[Week 3]so what is ISO in photography actually?

Hi and assalamualaikum wth,

Last week we had a very interesting class. We learned about the giant 3 skills in photography world..and we managed to practice the knowledge after that by capturing photos ourselves. At first, Dr. Zaida taught us about ISO, shutter speed and aperture..and yes, white balance too. Then we wandered around at education faculty with one camera each to capture any image we want..

sadly I don’t have any image to show since I didn’t upload the captured images..rugi kan? ish ish..but i can tell you what is ISO..

so what is ISO?

ISO in photography determines how sensitive the image sensor is to light. My coursemate, Mr Kadir said in his blog, ‘By setting the ISO, you’re telling the camera how sensitive it should be when it comes to absorbing light. The higher the ISO setting, the more sensitive the sensor is towards light’. The standard I.S.O that most people use everyday, giving accurate colour rendition and “clean” noise-free images is 100 I.S.O.

What this means is when using a ISO 100 on a bright sunny day, it will work great and but if you use ISO 100 for indoor shooting where lighting is low, then you will need lighting assistance.
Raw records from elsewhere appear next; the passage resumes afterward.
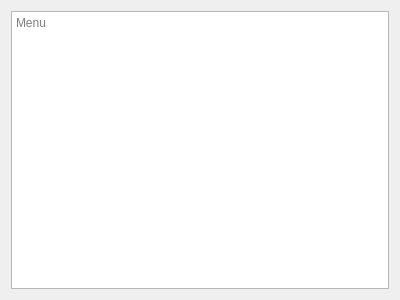
Old version of the form frontend/forms/menu.ui in the repository tvt23-pankkiprojekti/SPO_Group11.
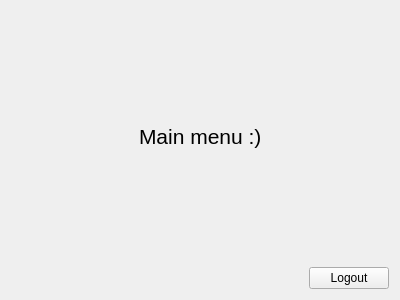
New version of the form.

Patch:
```diff
--- a/frontend/forms/menu.ui
+++ b/frontend/forms/menu.ui
@@ -15,11 +15,100 @@
   </property>
   <layout class="QGridLayout" name="gridLayout">
    <item row="0" column="0">
-    <widget class="QTextBrowser" name="textBrowser">
-     <property name="placeholderText">
-      <string>Menu</string>
-     </property>
-    </widget>
+    <layout class="QVBoxLayout" name="verticalLayout">
+     <item>
+      <layout class="QGridLayout" name="gridLayout_2">
+       <item row="2" column="0">
+        <spacer name="horizontalSpacer">
+         <property name="orientation">
+          <enum>Qt::Horizontal</enum>
+         </property>
+         <property name="sizeHint" stdset="0">
+          <size>
+           <width>40</width>
+           <height>20</height>
+          </size>
+         </property>
+        </spacer>
+       </item>
+       <item row="2" column="1">
+        <widget class="QLabel" name="label">
+         <property name="font">
+          <font>
+           <pointsize>16</pointsize>
+          </font>
+         </property>
+         <property name="text">
+          <string>Main menu :)</string>
+         </property>
+        </widget>
+       </item>
+       <item row="2" column="2">
+        <spacer name="horizontalSpacer_2">
+         <property name="orientation">
+          <enum>Qt::Horizontal</enum>
+         </property>
+         <property name="sizeHint" stdset="0">
+          <size>
+           <width>40</width>
+           <height>20</height>
+          </size>
+         </property>
+        </spacer>
+       </item>
+       <item row="3" column="1">
+        <spacer name="verticalSpacer_2">
+         <property name="orientation">
+          <enum>Qt::Vertical</enum>
+         </property>
+         <property name="sizeHint" stdset="0">
+          <size>
+           <width>20</width>
+           <height>40</height>
+          </size>
+         </property>
+        </spacer>
+       </item>
+       <item row="1" column="1">
+        <spacer name="verticalSpacer">
+         <property name="orientation">
+          <enum>Qt::Vertical</enum>
+         </property>
+         <property name="sizeHint" stdset="0">
+          <size>
+           <width>20</width>
+           <height>40</height>
+          </size>
+         </property>
+        </spacer>
+       </item>
+      </layout>
+     </item>
+     <item>
+      <layout class="QHBoxLayout" name="horizontalLayout">
+       <item>
+        <spacer name="horizontalSpacer_3">
+         <property name="orientation">
+          <enum>Qt::Horizontal</enum>
+         </property>
+         <property name="sizeHint" stdset="0">
+          <size>
+           <width>40</width>
+           <height>20</height>
+          </size>
+         </property>
+        </spacer>
+       </item>
+       <item>
+        <widget class="QPushButton" name="logoutButton">
+         <property name="text">
+          <string>Logout</string>
+         </property>
+        </widget>
+       </item>
+      </layout>
+     </item>
+    </layout>
    </item>
   </layout>
  </widget>
```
However if ISO 400 or 800 is use, then you may not need any lighting assistance if there’s sufficient lighting to give correct exposure.

General Rules and tips for ISO Settings:

  • Use an ISO of 100 or 200 when taking photographs outside in sunny conditions.
  • If the sky is overcast or it is evening time, then use an ISO within the range of 400 to 800.
  • Night time or in cases of low light you might need to set your digital camera ISO to 1600. If you don’t then your photo will appear too dark if at all.

EXIF : ISO 100, f7.1, speed:1/200s

EXIF : ISO 1600, f4, speed:1/60s

Nowwe are clearer about ISO right?hehe… feel free to visit my friends’ blogs (listed at the side bar) to know more about ISO too..

Source:

http://myadamphoto.blogspot.com/2011/01/iso.html

http://estetika-hajar.blogspot.com/2011/01/iso.html

http://www.all-things-photography.com/iso.html

http://www.slrphotographyguide.com/camera/settings/iso.shtml

http://digiphotodotcom.blogspot.com/2009/04/understanding-iso.html

Advertisements